Legal Profession

An English Barrister Practice of law is typically overseen by either a government organization or independent regulating body such as a bar association, bar council, barrister society, or law society. To practice law, the regulating body must certify the practitioner. This usually entails a two or three-year program at a university faculty of law or a law school, which earns the student a Bachelor of Laws, a Bachelor of Civil Law or a Juris Doctor degree. This course of study is followed by an entrance examination (e.g. bar admission). Some countries require a further vocational qualification before a person is permitted to practise law. In the case of those wishing to become a barrister, this would lead to a Barrister-at-law degree, followed by a year’s apprenticeship (sometimes known as pupillage or devilling) under the oversight of an experienced barrister (or master). Advanced law degrees are also often pursued, though they are academic degrees and are not required for the practice of law. These include a Master of Laws, a

Master of Legal Studies, and a Doctor of Laws.

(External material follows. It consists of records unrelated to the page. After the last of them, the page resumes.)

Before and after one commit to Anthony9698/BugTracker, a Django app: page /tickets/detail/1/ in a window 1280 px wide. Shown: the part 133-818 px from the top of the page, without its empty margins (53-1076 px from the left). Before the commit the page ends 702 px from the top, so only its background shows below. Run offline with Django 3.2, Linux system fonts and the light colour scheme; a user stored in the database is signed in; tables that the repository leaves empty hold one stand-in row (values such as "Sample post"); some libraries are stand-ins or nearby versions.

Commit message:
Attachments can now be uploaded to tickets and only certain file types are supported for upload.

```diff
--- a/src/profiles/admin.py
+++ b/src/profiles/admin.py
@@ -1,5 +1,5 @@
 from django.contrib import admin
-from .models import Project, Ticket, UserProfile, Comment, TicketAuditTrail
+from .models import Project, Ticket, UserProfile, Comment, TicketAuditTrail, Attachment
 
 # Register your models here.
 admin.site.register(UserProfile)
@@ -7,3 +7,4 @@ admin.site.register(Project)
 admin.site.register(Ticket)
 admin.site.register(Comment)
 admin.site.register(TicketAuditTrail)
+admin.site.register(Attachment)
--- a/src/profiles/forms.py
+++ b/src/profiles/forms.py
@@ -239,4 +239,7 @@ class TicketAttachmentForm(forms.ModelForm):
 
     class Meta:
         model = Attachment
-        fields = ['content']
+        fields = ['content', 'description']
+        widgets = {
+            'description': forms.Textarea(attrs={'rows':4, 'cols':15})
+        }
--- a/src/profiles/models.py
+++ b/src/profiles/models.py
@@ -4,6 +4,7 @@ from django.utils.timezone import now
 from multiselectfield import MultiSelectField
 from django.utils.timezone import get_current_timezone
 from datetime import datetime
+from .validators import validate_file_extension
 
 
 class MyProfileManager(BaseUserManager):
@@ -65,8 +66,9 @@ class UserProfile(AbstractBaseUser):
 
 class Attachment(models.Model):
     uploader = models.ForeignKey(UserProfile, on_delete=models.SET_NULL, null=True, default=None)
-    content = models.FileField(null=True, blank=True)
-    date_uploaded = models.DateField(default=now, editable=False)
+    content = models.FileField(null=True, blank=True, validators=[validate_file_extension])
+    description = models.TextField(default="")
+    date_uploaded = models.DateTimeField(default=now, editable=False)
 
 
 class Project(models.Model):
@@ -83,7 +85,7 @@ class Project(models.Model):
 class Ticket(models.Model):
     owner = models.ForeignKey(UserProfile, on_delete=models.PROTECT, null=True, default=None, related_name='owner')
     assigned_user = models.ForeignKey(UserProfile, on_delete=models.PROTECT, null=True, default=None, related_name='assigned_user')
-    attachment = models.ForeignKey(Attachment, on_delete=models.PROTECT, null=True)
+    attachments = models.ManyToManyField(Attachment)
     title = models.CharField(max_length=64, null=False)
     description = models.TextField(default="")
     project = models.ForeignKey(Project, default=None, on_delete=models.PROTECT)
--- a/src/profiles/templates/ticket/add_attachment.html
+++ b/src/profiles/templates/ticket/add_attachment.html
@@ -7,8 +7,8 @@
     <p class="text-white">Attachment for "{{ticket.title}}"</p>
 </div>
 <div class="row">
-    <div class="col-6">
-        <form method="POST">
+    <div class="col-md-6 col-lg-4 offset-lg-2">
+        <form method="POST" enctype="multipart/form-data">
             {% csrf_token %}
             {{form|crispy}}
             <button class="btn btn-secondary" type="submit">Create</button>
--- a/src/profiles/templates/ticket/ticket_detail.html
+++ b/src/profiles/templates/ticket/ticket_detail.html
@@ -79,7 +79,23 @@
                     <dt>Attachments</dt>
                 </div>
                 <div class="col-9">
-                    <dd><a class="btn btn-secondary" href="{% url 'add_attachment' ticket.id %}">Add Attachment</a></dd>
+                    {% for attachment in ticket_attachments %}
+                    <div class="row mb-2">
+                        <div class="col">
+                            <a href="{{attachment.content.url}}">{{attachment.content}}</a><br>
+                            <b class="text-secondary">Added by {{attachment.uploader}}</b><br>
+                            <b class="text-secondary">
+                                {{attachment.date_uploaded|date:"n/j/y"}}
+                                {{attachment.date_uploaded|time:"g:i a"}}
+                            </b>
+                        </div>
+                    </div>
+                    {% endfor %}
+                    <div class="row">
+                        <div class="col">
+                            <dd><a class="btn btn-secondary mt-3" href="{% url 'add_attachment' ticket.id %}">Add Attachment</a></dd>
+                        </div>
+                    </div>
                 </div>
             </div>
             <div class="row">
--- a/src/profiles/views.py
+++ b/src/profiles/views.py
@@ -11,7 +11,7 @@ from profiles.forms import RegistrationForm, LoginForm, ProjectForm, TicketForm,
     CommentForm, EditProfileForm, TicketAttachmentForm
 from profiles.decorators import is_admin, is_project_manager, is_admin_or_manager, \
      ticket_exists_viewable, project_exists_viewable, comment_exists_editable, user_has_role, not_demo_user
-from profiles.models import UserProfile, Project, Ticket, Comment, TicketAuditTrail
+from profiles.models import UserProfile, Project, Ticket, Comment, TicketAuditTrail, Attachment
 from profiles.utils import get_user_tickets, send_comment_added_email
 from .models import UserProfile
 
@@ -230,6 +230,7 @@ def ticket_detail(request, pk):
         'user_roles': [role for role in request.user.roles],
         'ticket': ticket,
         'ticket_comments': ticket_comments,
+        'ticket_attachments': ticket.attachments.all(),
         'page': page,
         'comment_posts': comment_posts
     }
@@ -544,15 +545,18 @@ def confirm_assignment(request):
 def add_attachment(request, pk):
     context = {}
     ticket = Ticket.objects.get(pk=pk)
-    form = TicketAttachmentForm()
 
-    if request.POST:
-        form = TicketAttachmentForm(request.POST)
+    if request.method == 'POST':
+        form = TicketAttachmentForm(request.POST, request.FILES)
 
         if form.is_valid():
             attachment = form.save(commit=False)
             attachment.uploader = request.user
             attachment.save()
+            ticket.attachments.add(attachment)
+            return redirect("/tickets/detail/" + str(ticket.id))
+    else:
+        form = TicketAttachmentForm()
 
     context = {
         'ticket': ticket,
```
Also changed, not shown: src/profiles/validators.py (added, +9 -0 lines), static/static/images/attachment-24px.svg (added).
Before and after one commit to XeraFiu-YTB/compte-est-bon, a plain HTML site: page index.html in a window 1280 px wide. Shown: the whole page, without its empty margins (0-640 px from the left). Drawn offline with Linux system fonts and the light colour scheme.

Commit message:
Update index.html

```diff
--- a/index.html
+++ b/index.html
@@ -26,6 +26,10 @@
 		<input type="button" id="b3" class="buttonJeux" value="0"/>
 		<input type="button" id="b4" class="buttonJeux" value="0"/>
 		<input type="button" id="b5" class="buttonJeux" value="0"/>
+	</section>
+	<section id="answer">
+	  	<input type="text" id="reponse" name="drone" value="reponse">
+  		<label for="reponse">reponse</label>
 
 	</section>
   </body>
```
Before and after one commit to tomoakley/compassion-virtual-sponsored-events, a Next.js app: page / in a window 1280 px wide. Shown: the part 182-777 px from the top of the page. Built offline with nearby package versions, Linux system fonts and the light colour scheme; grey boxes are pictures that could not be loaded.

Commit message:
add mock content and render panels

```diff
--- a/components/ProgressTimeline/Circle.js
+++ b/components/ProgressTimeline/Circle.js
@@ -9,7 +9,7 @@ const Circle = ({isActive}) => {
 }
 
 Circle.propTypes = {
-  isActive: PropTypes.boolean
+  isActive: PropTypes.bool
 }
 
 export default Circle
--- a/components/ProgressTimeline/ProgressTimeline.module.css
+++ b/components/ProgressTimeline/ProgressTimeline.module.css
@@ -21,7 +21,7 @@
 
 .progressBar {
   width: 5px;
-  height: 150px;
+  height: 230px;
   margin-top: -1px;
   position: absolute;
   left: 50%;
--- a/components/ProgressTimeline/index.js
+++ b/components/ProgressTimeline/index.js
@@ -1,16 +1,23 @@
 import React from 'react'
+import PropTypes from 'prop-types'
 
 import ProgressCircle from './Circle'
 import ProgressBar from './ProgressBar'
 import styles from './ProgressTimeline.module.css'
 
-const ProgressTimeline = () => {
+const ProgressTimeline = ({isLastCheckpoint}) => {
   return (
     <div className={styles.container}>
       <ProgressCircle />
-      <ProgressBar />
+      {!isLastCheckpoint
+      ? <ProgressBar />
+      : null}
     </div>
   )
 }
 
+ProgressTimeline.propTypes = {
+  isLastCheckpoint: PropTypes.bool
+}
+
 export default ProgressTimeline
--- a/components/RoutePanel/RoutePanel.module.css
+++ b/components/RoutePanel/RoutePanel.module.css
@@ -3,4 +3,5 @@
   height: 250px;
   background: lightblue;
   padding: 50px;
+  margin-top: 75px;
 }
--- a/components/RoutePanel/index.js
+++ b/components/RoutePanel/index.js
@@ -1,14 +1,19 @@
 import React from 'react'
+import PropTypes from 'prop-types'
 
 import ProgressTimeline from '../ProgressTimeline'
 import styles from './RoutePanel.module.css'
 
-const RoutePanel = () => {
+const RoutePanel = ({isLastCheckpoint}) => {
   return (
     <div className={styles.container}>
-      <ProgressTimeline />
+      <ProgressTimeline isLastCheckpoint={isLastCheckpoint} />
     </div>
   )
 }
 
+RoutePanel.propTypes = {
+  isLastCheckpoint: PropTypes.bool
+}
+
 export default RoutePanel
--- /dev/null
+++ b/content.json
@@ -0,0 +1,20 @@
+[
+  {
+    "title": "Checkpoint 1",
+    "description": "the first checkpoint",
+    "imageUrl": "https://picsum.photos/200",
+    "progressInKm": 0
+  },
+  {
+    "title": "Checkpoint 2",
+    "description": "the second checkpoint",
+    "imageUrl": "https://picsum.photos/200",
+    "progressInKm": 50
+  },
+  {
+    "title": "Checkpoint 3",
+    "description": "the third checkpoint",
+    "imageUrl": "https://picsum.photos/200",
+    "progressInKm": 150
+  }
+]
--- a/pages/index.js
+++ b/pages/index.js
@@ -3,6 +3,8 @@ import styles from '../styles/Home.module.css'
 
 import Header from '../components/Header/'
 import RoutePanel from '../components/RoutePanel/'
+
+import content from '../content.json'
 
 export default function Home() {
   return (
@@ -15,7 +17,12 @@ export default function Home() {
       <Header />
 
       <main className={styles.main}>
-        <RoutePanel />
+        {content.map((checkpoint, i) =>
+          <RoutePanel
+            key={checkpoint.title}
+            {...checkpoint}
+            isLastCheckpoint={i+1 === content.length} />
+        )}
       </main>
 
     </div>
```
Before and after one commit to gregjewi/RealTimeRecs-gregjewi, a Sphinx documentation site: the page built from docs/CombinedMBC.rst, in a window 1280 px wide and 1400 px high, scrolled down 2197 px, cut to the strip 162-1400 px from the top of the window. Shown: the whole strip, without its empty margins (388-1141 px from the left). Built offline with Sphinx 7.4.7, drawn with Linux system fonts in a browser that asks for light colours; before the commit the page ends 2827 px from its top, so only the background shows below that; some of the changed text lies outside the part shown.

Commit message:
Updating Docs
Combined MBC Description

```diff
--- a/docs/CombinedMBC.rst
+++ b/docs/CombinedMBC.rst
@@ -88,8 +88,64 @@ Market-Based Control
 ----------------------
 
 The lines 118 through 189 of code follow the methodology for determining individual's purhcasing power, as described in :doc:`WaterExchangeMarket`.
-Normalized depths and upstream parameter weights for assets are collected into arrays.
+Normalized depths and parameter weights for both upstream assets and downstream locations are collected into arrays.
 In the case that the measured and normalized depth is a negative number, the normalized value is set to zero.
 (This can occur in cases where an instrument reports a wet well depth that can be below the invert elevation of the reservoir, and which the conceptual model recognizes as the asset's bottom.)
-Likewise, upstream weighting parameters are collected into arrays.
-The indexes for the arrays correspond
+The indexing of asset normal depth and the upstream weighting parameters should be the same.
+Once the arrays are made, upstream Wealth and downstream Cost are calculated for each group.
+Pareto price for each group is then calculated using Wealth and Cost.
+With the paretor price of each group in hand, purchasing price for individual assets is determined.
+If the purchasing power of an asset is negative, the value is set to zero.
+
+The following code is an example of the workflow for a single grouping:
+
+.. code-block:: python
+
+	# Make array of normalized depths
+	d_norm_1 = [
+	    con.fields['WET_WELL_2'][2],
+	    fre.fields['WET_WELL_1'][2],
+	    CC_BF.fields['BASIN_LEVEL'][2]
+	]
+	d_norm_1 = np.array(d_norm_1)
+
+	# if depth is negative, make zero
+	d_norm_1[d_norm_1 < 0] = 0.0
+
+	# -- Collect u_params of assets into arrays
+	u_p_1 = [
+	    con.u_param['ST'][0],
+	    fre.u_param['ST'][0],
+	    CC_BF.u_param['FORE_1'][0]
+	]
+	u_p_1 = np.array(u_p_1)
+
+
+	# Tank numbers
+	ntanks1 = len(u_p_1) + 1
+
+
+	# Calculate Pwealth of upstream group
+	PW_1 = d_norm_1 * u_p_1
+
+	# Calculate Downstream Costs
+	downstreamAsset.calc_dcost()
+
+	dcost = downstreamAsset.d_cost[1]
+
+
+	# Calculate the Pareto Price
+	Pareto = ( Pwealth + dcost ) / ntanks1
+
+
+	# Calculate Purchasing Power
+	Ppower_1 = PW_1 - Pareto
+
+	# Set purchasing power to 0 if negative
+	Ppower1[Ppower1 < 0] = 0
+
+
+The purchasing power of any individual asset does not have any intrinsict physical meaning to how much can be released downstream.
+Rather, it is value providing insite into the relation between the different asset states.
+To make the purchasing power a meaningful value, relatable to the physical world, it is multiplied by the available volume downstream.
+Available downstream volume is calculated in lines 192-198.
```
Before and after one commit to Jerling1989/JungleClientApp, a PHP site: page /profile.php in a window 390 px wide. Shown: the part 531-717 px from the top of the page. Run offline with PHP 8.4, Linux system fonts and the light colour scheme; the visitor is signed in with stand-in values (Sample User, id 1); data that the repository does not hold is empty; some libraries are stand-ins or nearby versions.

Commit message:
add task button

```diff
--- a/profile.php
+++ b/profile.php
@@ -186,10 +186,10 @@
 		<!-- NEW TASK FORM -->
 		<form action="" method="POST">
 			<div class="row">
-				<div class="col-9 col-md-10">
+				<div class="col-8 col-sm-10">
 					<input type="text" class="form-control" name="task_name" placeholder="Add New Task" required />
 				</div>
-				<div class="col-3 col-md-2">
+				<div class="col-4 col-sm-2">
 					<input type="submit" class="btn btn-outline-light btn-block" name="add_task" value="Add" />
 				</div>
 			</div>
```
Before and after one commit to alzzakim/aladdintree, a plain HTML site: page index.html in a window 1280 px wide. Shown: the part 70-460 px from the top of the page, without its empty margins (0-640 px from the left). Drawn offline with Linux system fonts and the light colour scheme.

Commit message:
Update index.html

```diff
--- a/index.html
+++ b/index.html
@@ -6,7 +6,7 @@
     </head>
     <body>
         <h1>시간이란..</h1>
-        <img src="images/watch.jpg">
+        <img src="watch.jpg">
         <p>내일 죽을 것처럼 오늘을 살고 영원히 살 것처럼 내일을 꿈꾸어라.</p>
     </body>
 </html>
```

Once accredited, a lawyer will often work in a law firm, in a chambers, as a sole practitioner, for a government or as internal counsel at a private corporation. Another option is to become a legal researcher who provides on-demand legal research through a commercial service or on a freelance basis. Many people trained in law put their skills to use outside the legal field entirely. A significant component to the practice of law in the common law tradition involves legal research in order to determine the current state of the law. This usually entails exploring case-law reports, legal periodicals and legislation. Law practice also involves drafting documents such as court pleadings, persuasive briefs, contracts, or wills and trusts. Negotiation and dispute resolution skills are also important parts of legal practice, depending on the field.